The following story was printed in The Times on 10/10/13:

Michigan City has made a list by Forbes magazine as one of the top small communities in the country to work and do business.

The news is not surprising to some people, given the noticeable born-again changes occurring, especially in the once dormant north end/downtown area.

”We’re mentioned more and more,” said Richard Murphy, a councilman from the city’s 1st Ward.

Forbes Magazine ranked Michigan City No. 121 on a list of 184 small places for business and careers.

Michigan City was rated 11th in best small places by Forbes Magazine for cost of doing business.

No other Northwest Indiana community made the list.

Factors cited by Forbes in the ranking included a cost of living being 13 percent below the national average and close proximity to Lake Michigan and the Indiana Dunes National Lakeshore.

Murphy said what has been working in Michigan City in recent years is a unified effort at getting the downtown healthy again.

“That’s exciting,” said Tiffany Bley, executive director of the Michigan City Main Street Association “It shows we’re on the up.”

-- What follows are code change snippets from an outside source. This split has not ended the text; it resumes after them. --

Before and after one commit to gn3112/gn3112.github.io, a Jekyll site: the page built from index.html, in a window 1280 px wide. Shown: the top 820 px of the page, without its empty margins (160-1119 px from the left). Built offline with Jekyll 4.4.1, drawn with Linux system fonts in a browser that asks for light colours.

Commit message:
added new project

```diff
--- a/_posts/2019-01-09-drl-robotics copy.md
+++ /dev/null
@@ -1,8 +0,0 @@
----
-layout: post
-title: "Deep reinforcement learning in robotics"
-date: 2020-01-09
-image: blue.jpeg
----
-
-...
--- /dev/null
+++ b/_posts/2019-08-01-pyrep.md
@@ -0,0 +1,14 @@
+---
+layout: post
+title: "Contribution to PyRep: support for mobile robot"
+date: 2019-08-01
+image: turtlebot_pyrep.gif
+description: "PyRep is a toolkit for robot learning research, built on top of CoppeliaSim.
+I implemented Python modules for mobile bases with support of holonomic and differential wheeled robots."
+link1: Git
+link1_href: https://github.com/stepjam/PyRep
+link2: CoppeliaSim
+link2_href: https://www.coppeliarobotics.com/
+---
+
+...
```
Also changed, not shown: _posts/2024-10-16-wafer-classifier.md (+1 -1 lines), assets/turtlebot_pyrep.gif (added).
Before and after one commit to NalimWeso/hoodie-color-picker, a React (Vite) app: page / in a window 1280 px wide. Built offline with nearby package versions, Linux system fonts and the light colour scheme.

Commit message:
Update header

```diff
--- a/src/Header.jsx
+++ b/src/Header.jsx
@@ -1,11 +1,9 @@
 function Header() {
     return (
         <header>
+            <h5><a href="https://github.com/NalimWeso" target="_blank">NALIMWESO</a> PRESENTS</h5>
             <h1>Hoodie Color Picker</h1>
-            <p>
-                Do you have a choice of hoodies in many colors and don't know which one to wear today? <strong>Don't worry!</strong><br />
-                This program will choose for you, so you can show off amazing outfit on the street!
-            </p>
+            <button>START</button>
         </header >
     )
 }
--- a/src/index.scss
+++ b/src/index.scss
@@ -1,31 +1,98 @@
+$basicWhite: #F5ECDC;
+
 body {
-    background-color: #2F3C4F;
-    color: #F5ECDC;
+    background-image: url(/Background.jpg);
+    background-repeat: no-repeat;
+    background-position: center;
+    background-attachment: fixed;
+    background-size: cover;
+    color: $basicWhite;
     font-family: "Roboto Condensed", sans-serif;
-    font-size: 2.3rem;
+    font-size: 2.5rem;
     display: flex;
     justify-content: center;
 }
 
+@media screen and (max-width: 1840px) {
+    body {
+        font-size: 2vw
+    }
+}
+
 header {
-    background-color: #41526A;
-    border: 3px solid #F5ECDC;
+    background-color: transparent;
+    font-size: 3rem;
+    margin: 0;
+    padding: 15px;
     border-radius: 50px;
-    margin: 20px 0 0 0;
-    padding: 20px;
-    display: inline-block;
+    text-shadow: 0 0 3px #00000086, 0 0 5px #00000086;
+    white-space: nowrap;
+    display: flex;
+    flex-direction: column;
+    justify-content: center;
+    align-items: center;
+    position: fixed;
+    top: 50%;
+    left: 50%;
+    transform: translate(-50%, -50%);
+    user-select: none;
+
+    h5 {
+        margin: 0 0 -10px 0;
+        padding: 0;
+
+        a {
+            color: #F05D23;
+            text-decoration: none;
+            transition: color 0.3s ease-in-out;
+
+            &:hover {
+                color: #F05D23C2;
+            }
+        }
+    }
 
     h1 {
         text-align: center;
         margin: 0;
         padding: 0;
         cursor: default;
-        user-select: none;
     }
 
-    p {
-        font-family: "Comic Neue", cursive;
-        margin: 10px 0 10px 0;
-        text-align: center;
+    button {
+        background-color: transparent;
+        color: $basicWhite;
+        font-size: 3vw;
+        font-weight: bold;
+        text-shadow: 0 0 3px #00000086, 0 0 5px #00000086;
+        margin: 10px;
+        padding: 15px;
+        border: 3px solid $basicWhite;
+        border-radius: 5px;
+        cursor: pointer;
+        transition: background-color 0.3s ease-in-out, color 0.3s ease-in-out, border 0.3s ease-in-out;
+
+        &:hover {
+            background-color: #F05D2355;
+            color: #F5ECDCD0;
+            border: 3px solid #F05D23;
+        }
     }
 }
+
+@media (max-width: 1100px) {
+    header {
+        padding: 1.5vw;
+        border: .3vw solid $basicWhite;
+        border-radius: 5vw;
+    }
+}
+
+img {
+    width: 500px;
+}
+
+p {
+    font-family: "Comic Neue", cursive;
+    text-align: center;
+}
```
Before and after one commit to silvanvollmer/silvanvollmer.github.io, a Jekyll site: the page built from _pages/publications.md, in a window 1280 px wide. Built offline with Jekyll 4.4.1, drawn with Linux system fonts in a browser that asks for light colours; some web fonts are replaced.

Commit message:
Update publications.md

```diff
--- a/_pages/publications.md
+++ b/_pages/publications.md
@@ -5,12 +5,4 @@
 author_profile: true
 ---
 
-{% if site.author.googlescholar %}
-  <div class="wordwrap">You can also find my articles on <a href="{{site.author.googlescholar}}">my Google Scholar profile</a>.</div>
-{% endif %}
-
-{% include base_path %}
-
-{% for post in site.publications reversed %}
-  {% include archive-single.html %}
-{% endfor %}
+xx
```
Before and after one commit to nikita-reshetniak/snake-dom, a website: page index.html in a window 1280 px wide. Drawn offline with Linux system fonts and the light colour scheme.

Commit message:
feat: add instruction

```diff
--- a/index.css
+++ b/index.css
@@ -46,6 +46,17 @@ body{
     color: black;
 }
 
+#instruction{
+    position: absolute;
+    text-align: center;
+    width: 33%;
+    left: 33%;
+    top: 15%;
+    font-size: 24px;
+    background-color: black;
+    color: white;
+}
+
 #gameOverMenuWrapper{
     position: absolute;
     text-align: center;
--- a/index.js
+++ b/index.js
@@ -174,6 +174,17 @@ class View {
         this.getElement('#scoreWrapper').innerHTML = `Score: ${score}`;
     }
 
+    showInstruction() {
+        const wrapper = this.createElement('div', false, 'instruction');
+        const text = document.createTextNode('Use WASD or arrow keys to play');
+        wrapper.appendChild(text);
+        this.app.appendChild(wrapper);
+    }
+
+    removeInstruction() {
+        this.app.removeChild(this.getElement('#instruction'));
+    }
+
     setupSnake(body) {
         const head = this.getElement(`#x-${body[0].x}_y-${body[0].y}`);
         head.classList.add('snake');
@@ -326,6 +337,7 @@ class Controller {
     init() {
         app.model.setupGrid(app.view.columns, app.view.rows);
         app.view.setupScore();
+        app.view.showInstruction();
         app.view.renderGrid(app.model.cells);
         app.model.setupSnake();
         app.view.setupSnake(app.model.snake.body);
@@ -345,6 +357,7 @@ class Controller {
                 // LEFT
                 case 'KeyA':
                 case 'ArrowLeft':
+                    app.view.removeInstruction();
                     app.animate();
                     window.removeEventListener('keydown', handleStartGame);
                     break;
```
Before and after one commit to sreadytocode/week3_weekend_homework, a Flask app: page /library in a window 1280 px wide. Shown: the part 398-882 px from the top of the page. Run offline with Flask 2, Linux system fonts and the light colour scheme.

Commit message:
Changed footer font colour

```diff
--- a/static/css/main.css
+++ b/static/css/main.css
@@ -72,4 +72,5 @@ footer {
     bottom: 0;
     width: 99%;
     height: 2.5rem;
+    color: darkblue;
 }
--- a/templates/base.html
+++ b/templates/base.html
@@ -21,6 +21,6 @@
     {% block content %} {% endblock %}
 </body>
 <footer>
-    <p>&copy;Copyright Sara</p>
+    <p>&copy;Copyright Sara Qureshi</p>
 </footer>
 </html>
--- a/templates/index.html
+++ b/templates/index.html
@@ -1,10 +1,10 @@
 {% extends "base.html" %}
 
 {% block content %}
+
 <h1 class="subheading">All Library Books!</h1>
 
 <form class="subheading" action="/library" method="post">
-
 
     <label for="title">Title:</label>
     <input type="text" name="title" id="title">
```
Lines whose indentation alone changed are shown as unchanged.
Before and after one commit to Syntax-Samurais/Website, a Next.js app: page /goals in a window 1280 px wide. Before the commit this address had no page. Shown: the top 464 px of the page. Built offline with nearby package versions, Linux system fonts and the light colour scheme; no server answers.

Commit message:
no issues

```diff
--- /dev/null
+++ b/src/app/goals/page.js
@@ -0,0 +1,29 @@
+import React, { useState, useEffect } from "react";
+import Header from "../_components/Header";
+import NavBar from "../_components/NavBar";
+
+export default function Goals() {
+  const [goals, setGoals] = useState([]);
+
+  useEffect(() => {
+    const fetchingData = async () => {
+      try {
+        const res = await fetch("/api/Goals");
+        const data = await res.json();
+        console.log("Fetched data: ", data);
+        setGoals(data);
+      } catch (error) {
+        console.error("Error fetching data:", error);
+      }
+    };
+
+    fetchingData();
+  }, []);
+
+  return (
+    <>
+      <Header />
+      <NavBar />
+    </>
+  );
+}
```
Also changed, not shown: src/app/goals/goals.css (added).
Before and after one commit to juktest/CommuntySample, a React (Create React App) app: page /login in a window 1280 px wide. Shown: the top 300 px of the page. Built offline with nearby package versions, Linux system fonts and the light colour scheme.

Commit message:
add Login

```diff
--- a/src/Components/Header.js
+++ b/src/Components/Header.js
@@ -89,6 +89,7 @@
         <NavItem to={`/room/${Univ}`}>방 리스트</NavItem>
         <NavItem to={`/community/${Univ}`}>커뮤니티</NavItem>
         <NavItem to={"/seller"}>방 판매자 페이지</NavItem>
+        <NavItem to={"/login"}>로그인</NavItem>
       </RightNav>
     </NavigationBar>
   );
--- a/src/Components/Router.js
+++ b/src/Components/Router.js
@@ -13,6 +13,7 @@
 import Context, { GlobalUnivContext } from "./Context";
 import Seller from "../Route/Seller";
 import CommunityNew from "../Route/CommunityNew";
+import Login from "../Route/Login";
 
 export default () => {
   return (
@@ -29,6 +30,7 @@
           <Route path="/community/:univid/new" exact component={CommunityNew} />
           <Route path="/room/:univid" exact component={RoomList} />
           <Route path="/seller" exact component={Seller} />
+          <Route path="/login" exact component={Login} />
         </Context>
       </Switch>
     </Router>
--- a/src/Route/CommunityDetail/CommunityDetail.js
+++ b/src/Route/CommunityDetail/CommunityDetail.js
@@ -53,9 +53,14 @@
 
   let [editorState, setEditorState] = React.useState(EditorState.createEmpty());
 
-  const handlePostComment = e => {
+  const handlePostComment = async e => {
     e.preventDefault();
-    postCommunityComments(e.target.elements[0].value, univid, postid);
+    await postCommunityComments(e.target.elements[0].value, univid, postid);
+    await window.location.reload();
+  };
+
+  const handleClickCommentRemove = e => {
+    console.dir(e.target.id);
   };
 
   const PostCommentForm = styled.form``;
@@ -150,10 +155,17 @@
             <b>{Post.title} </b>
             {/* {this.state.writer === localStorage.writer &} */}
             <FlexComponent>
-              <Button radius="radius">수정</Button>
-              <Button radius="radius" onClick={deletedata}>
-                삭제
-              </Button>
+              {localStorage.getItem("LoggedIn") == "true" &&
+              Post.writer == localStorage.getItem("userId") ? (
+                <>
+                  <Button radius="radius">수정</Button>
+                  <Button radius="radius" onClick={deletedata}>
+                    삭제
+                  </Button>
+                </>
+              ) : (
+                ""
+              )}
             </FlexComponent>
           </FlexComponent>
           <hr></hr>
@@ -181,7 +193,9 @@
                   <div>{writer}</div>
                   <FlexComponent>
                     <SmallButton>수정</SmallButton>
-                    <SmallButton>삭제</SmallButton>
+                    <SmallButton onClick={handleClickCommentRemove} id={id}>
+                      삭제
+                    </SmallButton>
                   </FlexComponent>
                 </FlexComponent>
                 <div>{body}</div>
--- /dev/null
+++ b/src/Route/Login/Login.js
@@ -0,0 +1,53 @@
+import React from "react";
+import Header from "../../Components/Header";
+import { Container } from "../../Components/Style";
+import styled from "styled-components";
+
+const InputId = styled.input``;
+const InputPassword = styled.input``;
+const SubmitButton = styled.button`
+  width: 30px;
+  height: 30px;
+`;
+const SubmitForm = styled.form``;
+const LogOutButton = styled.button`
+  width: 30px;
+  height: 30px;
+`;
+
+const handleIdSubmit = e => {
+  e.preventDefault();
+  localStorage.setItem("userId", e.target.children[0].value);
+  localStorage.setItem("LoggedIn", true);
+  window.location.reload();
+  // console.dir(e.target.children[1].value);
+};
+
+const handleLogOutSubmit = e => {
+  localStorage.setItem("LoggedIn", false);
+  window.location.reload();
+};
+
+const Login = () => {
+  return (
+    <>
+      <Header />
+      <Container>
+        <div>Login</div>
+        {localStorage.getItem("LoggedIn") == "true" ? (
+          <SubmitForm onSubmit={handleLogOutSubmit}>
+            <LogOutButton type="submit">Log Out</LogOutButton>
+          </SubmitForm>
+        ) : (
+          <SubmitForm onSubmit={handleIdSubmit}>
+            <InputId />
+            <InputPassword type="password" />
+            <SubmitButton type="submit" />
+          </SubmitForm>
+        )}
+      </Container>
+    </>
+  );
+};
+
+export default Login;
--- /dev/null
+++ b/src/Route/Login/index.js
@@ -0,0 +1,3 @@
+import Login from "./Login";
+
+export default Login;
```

There also has been a strong push to attract investment from the Chicago area to the new uptown arts district while selling investors on things such as the lakefront, marina and low cost of real estate and property taxes.

Also emphasized in the sales pitches is easy transportation to and from Chicago on the South Shore commuter rail line, which cuts through the heart of the downtown.

”If the downtown is healthy and the community is healthy it will attract business. That’s our philosophy and we’re sticking to it,” Murphy said.

Mayor Ron Meer said there has been a lot of hard work in other areas, too, like the schools now headed by Barbara Eason-Watkins, who came over from Chicago in 2010.

Forbes Magazine rated Michigan City at 161 in terms of education.

That might come as a surprise to many people given Michigan City’s long history of low test scores.

But Eason-Watkins has instituted things geared more toward student success such as a revamped curriculum and strict dress code.

Meer said it is great to be recognized nationally, but now his goal is to move up on the list.

“I’d like to be in the top 50,” Meer said.

Lafayette was the highest ranking Indiana city on the list at number 8 followed by Columbus at 11; Muncie at 34; Terre Haute at 81; Kokomo at 125; and Elkhart at 136.